Gandhi's purpose was to fight for the freedom of India from Great Britain using non-violence. He also wanted to advance the idea of satyagraha, or passive resistance, to help oppressed people. He also believed in peace and cooperation between people of different religions and advocated the fair treatment of untouchables in India. Born in India in 1869, He became converted to the idea of using non-violence to fight racial oppression when he lived in South Africa. In 1906, the government of Transvaal required Indian people to register, and, in response, Gandhi led an eight-year campaign of civil disobedience.
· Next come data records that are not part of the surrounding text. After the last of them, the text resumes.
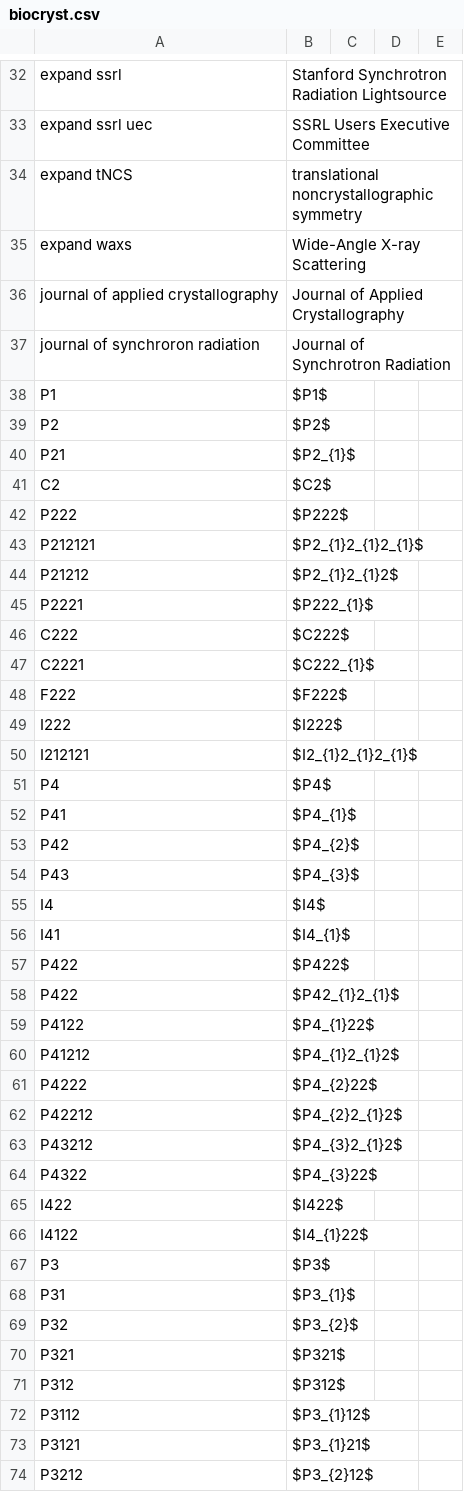
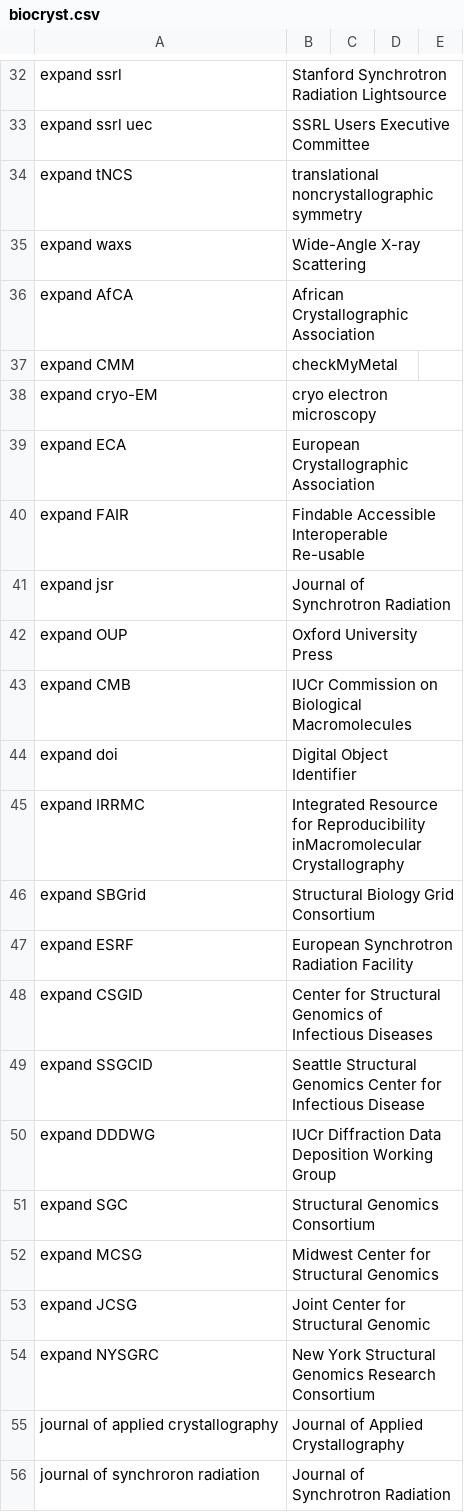
Before and after one commit to MooersLab/biological-crystallography-voice-in, a CSV file: biocryst.csv, drawn as a sheet; only a part is shown, gaps mark what is left out; the shorter side is filled out with more unchanged rows.

Commit message:
Update biocryst.csv
Added more expansions

```diff
--- a/biocryst.csv
+++ b/biocryst.csv
@@ -35,2 +35,21 @@ expand tNCS,translational noncrystallographic symmetry
 expand waxs,Wide-Angle X-ray Scattering
+expand AfCA,African Crystallographic Association
+expand CMM,checkMyMetal
+expand cryo-EM,cryo electron microscopy
+expand ECA,European Crystallographic Association
+expand FAIR,Findable Accessible Interoperable Re-usable
+expand jsr,Journal of Synchrotron Radiation
+expand OUP,Oxford University Press
+expand CMB,IUCr Commission on Biological Macromolecules
+expand doi,Digital Object Identifier
+expand IRRMC,Integrated Resource for Reproducibility inMacromolecular Crystallography
+expand SBGrid,Structural Biology Grid Consortium
+expand ESRF,European Synchrotron Radiation Facility
+expand CSGID,Center for Structural Genomics of Infectious Diseases
+expand SSGCID,Seattle Structural Genomics Center for Infectious Disease
+expand DDDWG,IUCr Diffraction Data Deposition Working Group
+expand SGC,Structural Genomics Consortium
+expand MCSG,Midwest Center for Structural Genomics
+expand JCSG,Joint Center for Structural Genomic
+expand NYSGRC,New York Structural Genomics Research Consortium
 journal of applied crystallography,Journal of Applied Crystallography
```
When he returned to India in 1914, he used methods of non-violence to protest Britain's attempt to quell dissent during World War I. In his widening campaign for Indian home rule, he stressed economic independence and the weaving of homespun cloth so that Indian people did not need to rely on imported British goods. He also used hunger strikes to call attention to the plight of the untouchables in India. In 1947, Great Britain granted independence to India and Pakistan, which were partitioned into two nations. Gandhi hoped for the union of Hindus, who were intended to live in India, and Muslims, who were intended to live in Pakistan, and was against partition. In 1948, he was shot and killed by a Hindu extremist who did not support Gandhi's hopes for peace and cooperation with Muslims.